Dissertation Defense

Customized Systems of Deep Neural Networks for Energy Efficiency

Babak Zamirai


ABSTRACT: The size and complexity growth of deep neural networks (DNNs) is driven by the push for higher accuracies and wider ranges of functionality. However, DNN computation requirements are fast outpacing the growth of computer hardware on both mobile devices and cloud servers. Hence, research to increase performance and energy efficiency of DNNs is important. This research can be divided into two major categories: input-invariant and input-dependent. Input-invariant methods leverage hardware and software techniques, such as pruning, to accelerate a single DNN for the entire dataset. Conversely, input-dependent approaches recognize that many inputs do not require the entire computational power of the model and dynamically adjust the complexity of the DNN to suit the input difficulty.

Both DNN pruning and intelligent combination of DNNs require machine learning expertise and manual design, which makes them hard to implement and deploy. This thesis proposes techniques to improve performance and applicability of both input-invariant and input-dependent methods. First, it introduces a new category of input-dependent solutions to maximize energy efficiency and minimize latency of DNNs by customizing systems of DNNs based on input variations. Instead of conventional DNN ensembles, it proposes a data heterogeneous multi-NN system to divide the data space into subsets with one specialized learner for each subset.
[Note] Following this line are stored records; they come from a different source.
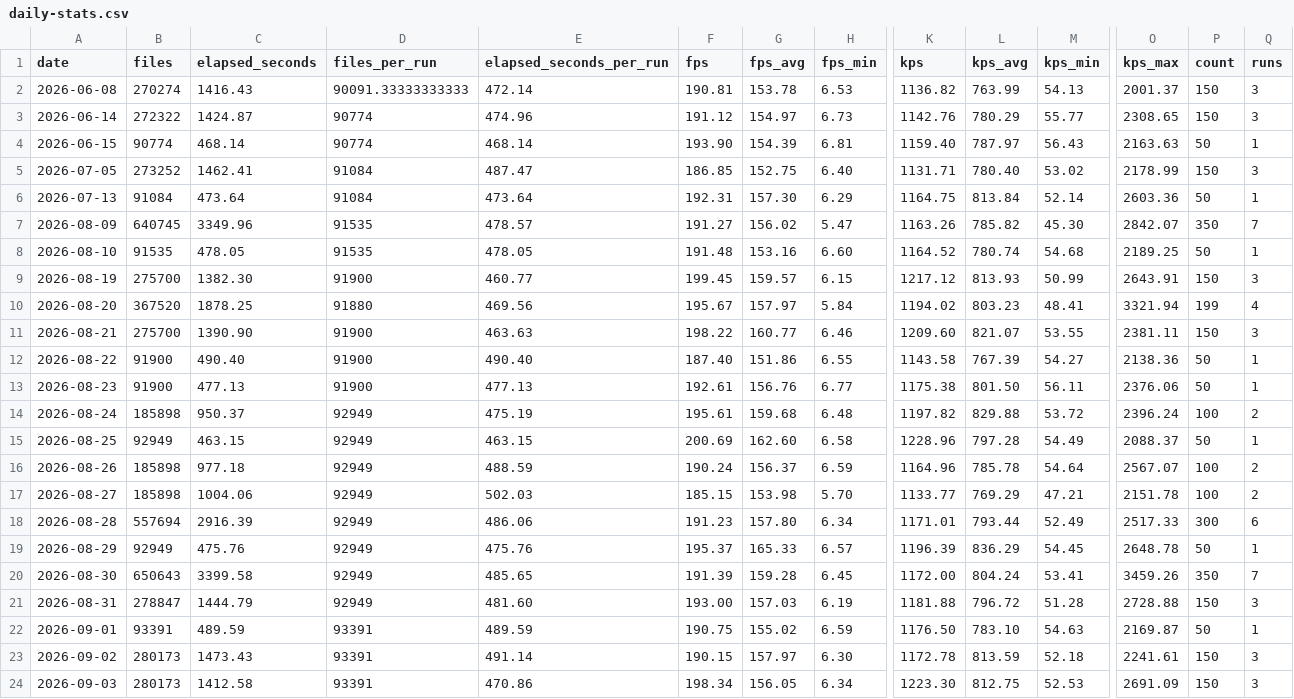
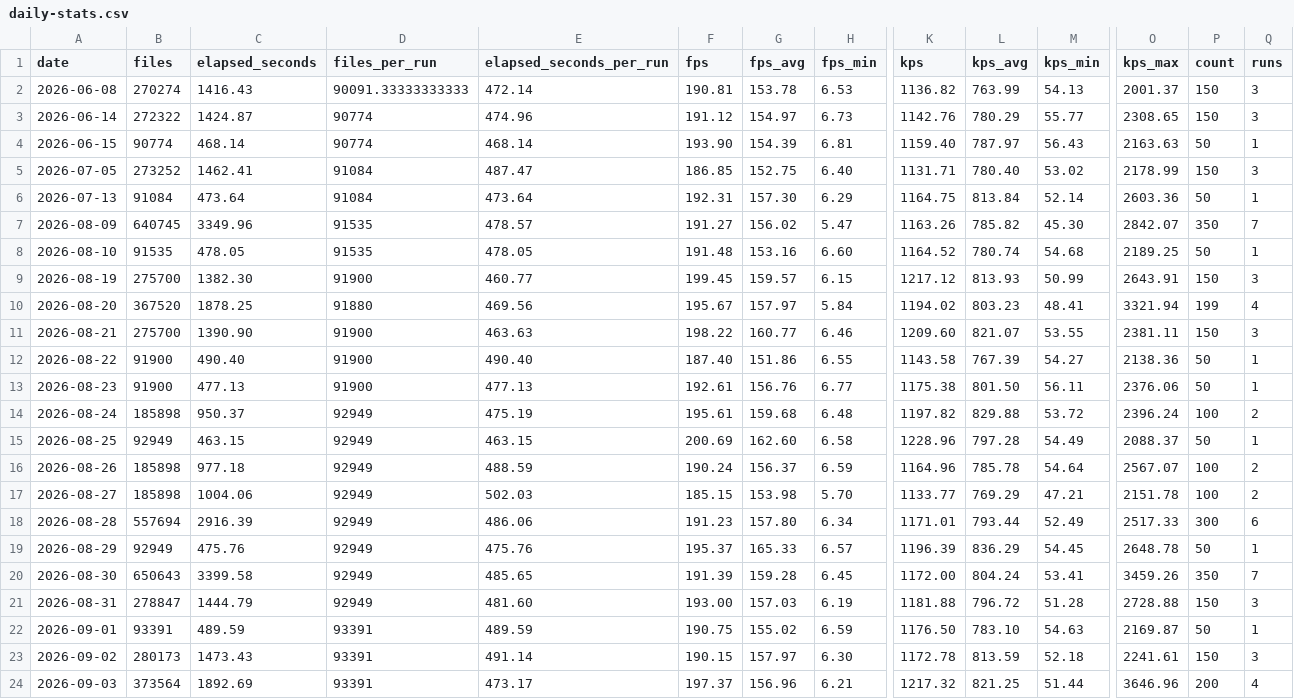
Before and after one commit to streetsidesoftware/cspell, a CSV file: static/daily-stats.csv, drawn as a sheet; only a part is shown, gaps mark what is left out; the diff names each change by its address in the sheet, - before the commit and + after, or states it on an @@ line.

```diff
--- a/static/daily-stats.csv
+++ b/static/daily-stats.csv
-B24 (files): 280173
+B24 (files): 373564
-C24 (elapsed_seconds): 1412.58
+C24 (elapsed_seconds): 1892.69
-E24 (elapsed_seconds_per_run): 470.86
+E24 (elapsed_seconds_per_run): 473.17
-F24 (fps): 198.34
+F24 (fps): 197.37
-G24 (fps_avg): 156.05
+G24 (fps_avg): 156.96
-H24 (fps_min): 6.34
+H24 (fps_min): 6.21
-K24 (kps): 1223.30
+K24 (kps): 1217.32
-L24 (kps_avg): 812.75
+L24 (kps_avg): 821.25
-M24 (kps_min): 52.53
+M24 (kps_min): 51.44
-O24 (kps_max): 2691.09
+O24 (kps_max): 3646.96
-P24 (count): 150
+P24 (count): 200
-Q24 (runs): 3
+Q24 (runs): 4
```
Also changed, not shown: 2 other files.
In addition, an intelligent hybrid server-edge deep learning system is introduced to dynamically distribute DNN computation between the cloud and edge device based on the input data and environmental conditions. Furthermore, it suggests an input-driven synergistic deep learning system, which dynamically distributes DNN computation between a more accurate big and a less accurate little DNN. Lastly, it introduces a noniterative double-shot pruning method, which takes advantage of both architectural features and weight values to improve the simplicity and applicability of pruning.


Sonya Siddique

Faculty Host

Prof. Scott Mahlke